▶ [AIM OF THE TASK]
In the records below, find the line holding "Before and after one commit to PsykoFant/CollectaMundo, a" and the line holding "Also changed, not shown: 8 other files.". Set down both, with every line between them, exactly.

--- INFORMATION PROVIDED Enclosed Below ---

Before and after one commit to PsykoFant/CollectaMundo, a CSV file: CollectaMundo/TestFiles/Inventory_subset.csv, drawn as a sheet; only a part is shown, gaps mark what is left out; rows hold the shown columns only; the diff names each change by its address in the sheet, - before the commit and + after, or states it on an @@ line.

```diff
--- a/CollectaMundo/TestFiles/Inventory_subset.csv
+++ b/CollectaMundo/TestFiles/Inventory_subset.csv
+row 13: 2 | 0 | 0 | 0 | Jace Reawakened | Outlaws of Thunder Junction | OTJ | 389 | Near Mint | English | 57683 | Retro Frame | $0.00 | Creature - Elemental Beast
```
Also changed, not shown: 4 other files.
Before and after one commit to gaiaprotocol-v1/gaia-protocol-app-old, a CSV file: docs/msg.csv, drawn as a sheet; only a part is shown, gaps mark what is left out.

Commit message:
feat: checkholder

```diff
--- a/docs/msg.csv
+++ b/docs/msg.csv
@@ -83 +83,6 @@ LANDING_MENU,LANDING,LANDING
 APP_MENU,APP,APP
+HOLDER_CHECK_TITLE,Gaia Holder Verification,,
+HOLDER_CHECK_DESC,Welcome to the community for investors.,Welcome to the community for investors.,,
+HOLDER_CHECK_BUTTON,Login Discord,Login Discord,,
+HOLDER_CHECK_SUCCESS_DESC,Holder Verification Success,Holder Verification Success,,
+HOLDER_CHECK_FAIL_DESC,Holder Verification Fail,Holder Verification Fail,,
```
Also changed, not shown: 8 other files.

--- End of Enclosed INFORMATION PROVIDED ---
--- INFORMATION PROVIDED Enclosed Below ---

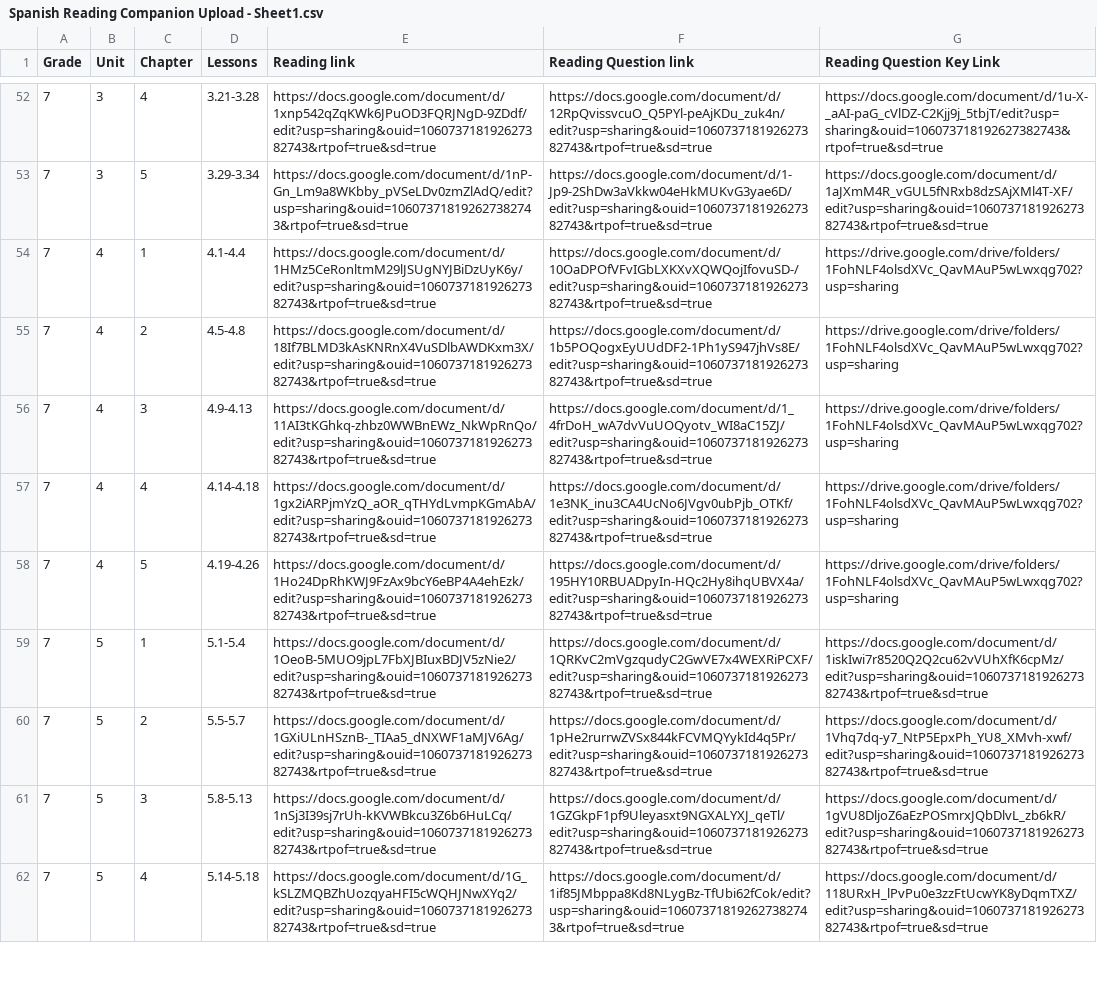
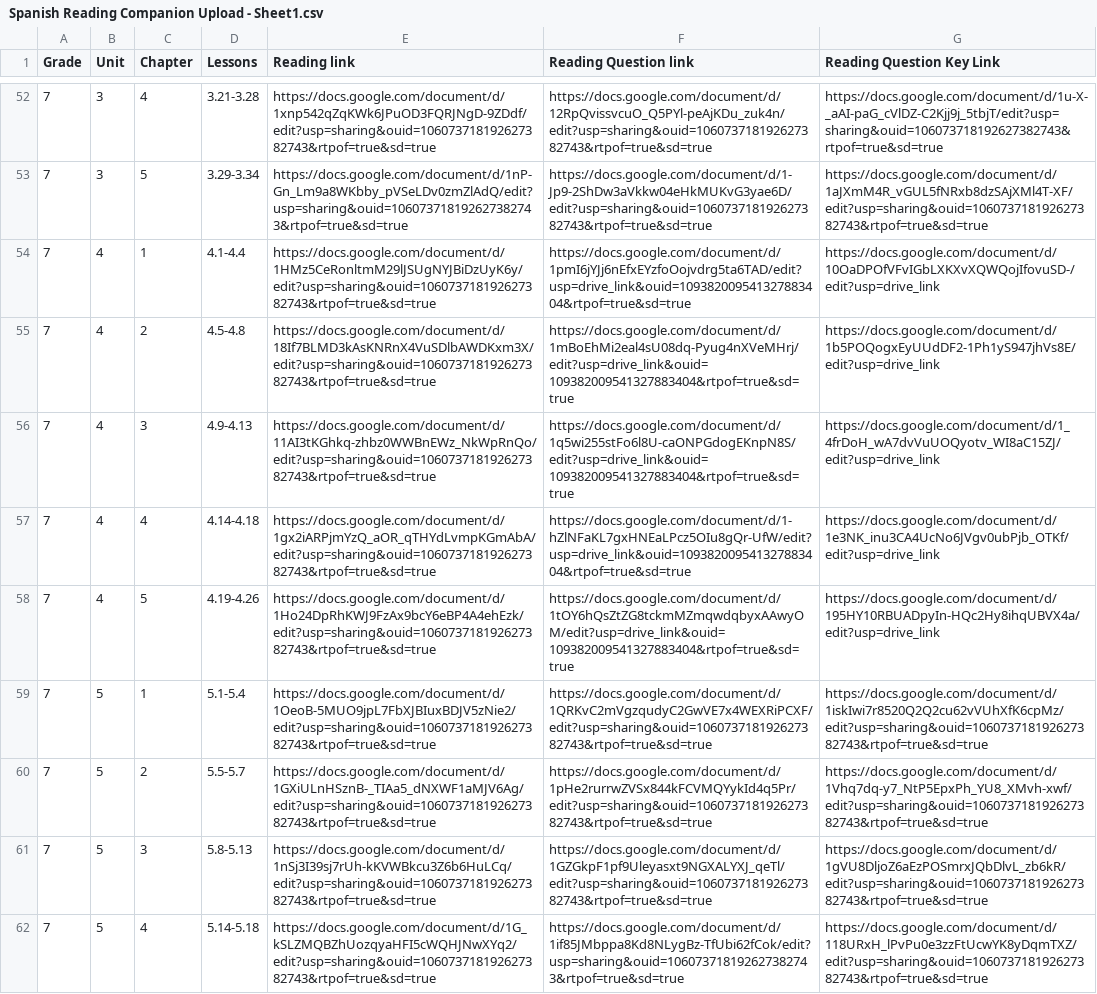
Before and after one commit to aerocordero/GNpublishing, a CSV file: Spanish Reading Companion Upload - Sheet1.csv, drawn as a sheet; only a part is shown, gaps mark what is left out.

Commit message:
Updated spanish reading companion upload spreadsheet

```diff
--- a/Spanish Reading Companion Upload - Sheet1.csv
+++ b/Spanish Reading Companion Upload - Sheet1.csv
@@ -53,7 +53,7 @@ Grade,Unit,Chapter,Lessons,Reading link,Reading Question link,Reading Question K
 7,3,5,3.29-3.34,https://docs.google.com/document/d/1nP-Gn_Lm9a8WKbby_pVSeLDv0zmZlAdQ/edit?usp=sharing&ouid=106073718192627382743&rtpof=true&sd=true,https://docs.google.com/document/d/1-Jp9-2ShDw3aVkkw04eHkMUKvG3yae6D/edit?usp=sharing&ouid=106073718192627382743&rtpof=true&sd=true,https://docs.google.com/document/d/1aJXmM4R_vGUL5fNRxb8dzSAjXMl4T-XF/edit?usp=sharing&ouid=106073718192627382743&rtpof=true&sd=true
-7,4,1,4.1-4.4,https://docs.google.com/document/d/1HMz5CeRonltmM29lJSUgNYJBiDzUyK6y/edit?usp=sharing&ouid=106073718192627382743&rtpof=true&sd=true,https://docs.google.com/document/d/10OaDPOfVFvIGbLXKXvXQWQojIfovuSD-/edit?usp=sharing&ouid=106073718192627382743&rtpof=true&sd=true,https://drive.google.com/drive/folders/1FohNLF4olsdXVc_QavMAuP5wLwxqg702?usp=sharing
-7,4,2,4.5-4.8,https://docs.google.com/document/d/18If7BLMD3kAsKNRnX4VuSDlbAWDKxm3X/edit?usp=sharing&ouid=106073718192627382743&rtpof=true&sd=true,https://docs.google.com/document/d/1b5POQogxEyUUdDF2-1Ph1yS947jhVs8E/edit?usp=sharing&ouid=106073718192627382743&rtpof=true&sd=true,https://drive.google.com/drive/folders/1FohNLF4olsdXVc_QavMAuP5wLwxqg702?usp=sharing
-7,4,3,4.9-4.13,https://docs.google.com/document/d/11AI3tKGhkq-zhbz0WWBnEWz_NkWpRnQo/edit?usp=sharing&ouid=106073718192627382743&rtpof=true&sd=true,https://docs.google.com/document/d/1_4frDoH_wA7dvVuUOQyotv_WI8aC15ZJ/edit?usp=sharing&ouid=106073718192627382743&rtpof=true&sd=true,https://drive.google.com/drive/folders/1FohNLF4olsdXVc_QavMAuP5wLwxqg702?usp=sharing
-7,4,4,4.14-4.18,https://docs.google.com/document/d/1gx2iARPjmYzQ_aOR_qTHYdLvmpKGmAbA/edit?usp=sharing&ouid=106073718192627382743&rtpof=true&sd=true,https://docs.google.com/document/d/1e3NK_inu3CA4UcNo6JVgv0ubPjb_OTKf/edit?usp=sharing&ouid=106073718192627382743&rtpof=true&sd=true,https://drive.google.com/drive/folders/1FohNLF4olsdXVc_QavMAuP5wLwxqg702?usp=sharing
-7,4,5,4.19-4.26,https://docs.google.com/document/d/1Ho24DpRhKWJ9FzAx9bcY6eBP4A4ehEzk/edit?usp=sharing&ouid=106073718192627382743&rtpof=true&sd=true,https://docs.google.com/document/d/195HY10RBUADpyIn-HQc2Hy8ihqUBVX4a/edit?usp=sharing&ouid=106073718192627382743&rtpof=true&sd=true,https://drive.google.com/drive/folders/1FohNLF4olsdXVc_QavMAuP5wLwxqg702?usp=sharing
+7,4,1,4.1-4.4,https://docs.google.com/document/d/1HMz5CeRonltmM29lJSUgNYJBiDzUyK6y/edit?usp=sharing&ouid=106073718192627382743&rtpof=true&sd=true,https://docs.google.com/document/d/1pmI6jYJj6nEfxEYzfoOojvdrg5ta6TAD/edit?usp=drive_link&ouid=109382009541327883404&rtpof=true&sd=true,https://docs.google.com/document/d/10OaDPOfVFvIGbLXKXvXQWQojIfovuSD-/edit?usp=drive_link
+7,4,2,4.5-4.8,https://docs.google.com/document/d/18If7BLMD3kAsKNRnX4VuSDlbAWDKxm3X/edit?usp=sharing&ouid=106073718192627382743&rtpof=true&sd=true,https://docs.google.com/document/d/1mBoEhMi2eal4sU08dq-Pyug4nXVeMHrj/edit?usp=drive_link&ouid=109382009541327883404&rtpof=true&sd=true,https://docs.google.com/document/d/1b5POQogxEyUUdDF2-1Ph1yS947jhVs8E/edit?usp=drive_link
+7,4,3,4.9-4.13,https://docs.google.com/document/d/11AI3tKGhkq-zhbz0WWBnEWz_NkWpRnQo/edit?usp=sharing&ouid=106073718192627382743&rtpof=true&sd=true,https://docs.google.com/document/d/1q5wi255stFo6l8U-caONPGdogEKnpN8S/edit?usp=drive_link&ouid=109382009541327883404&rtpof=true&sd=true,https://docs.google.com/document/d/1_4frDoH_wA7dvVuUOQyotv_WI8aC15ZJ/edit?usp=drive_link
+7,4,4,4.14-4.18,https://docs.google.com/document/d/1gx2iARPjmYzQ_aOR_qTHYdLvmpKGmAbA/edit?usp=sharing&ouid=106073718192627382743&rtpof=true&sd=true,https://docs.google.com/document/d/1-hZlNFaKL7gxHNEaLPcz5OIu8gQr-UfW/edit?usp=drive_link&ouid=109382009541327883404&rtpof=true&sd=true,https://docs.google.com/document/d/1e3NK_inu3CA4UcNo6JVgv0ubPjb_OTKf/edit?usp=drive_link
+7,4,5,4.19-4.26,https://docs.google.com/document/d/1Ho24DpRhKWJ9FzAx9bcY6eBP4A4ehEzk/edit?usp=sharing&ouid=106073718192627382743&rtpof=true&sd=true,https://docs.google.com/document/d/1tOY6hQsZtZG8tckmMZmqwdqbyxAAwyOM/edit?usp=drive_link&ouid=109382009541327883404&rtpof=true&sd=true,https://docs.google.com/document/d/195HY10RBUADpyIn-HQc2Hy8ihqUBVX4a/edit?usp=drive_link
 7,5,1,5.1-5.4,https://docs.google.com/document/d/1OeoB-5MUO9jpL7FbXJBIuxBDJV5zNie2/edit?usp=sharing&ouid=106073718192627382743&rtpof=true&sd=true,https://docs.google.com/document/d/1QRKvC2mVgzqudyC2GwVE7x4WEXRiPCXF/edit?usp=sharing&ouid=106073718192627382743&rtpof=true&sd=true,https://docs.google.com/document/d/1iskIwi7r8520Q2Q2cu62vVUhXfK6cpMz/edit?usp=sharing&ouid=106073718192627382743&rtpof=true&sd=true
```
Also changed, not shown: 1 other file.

--- End of Enclosed INFORMATION PROVIDED ---

▶ [PROBLEM SOLUTION]
Before and after one commit to PsykoFant/CollectaMundo, a CSV file: CollectaMundo/TestFiles/Inventory_subset.csv, drawn as a sheet; only a part is shown, gaps mark what is left out; rows hold the shown columns only; the diff names each change by its address in the sheet, - before the commit and + after, or states it on an @@ line.

```diff
--- a/CollectaMundo/TestFiles/Inventory_subset.csv
+++ b/CollectaMundo/TestFiles/Inventory_subset.csv
+row 13: 2 | 0 | 0 | 0 | Jace Reawakened | Outlaws of Thunder Junction | OTJ | 389 | Near Mint | English | 57683 | Retro Frame | $0.00 | Creature - Elemental Beast
```
Also changed, not shown: 4 other files.
Before and after one commit to gaiaprotocol-v1/gaia-protocol-app-old, a CSV file: docs/msg.csv, drawn as a sheet; only a part is shown, gaps mark what is left out.

Commit message:
feat: checkholder

```diff
--- a/docs/msg.csv
+++ b/docs/msg.csv
@@ -83 +83,6 @@ LANDING_MENU,LANDING,LANDING
 APP_MENU,APP,APP
+HOLDER_CHECK_TITLE,Gaia Holder Verification,,
+HOLDER_CHECK_DESC,Welcome to the community for investors.,Welcome to the community for investors.,,
+HOLDER_CHECK_BUTTON,Login Discord,Login Discord,,
+HOLDER_CHECK_SUCCESS_DESC,Holder Verification Success,Holder Verification Success,,
+HOLDER_CHECK_FAIL_DESC,Holder Verification Fail,Holder Verification Fail,,
```
Also changed, not shown: 8 other files.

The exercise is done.